How Long Will I Have To Wait?

The information you supply will be looked at and usually you will be placed on a waiting list.

How long you have to wait depends on your particular circumstances and how urgently you need housing. It will also depend on who else is waiting to be housed and what their circumstances are. This means that it can be very difficult for the association to give a precise date when a flat or house will be offered, but usually they should be able to give you some general information on how long you might have to wait. For example, they might be able to tell you how many flats or houses have become available to rent in the area that you want to live in over the last year.

Each housing association has its own system and criteria for awarding points or priority. This means that the points or priority awarded could be different from one housing association to another. Some associations decide who gets accommodation first by giving points to each applicant.
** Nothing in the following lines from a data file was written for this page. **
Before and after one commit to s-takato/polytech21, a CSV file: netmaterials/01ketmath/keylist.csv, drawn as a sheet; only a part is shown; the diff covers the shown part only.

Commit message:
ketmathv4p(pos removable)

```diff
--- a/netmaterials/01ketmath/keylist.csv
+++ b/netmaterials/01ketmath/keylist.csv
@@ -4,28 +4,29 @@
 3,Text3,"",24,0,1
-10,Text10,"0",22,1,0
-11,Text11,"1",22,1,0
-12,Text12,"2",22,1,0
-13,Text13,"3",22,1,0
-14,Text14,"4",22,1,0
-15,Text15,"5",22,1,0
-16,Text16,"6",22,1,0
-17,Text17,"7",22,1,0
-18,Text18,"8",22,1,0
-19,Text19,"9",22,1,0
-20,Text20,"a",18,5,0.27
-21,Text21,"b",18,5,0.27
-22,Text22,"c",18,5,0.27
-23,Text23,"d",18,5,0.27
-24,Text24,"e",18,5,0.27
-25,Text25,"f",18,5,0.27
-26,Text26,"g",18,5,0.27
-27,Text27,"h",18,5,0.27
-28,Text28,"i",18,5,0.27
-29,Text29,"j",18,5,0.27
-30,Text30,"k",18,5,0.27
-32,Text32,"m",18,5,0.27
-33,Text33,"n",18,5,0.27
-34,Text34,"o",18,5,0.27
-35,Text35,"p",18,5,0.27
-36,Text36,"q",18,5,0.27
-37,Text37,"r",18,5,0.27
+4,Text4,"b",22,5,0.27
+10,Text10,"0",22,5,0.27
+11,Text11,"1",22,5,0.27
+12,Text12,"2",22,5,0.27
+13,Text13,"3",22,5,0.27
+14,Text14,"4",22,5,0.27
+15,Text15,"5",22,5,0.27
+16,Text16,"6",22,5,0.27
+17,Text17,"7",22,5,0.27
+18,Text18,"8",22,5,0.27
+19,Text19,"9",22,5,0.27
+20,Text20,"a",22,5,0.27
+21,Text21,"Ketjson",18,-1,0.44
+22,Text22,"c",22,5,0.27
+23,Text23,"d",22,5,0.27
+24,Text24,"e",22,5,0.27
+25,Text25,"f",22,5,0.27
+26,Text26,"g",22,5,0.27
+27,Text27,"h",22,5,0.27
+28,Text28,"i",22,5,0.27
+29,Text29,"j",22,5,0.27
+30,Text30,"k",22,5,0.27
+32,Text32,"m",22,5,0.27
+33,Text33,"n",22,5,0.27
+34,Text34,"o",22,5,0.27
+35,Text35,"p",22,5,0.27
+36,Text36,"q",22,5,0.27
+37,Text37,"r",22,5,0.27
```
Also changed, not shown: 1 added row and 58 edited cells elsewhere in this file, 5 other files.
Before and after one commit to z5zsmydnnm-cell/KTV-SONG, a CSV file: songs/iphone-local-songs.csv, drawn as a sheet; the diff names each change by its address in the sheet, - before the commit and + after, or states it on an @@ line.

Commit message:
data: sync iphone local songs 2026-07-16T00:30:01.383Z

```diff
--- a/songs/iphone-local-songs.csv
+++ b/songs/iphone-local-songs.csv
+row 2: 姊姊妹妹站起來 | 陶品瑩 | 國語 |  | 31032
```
Others will place applications in ‘bands’ depending on how urgent their need for housing is. The people in the higher bands are more likely to get housed than those in the lower bands.

Whichever type of scheme a housing association is using, they should have a written policy on how they allocate their properties and this should be available for you to look at. Most housing associations will have a copy on their website. This policy should explain how they award points and priority to applicants and this will help to give you an idea of your chances of being offered housing through the association.

People with the most points or priority have more chance of being offered housing. Points or priority are awarded for things such as:

  • being homeless or threatened with homelessness
  • having a disability or health problems that is made worse by where you live
  • needing to live in a particular area, for example to attend a special school or to care for someone, or so they can care for you
  • leaving care
  • living in poor housing conditions or over crowding
  • living in the area already

In the same way that points or priority are awarded to applications, they can also be reduced or even removed. Many housing associations will deduct points or apply penalty points in certain situations, for example, if:

  • you owe rent or other money to a previous landlord
  • you have been evicted from accommodation
  • you have behaved anti-socially
  • you have enough savings to buy or rent accommodation for yourself or you already own a home
  • you have previously refused a suitable offer of accommodation from the council
  • you have deliberately made your housing situation worse to try and get housing
  • you have given false information to try and get housing.

If the housing association wants to take away points and you don’t think it’s fair, get advice from

When you apply you will be asked which areas you want to live in. If you restrict your choice to a small area you may have to wait longer. It is always worth checking that the areas you have chosen have the type of property you can be considered for. You will usually only be considered for housing that is suitable for your household. For example, if you are a single person or a couple, you will normally only be considered for one-bedroom properties, but if you have children you will also be considered for houses.

For more advice and support, click here to visit the relevant Shelter Cymru Advice online page.

< Back to Housing Associations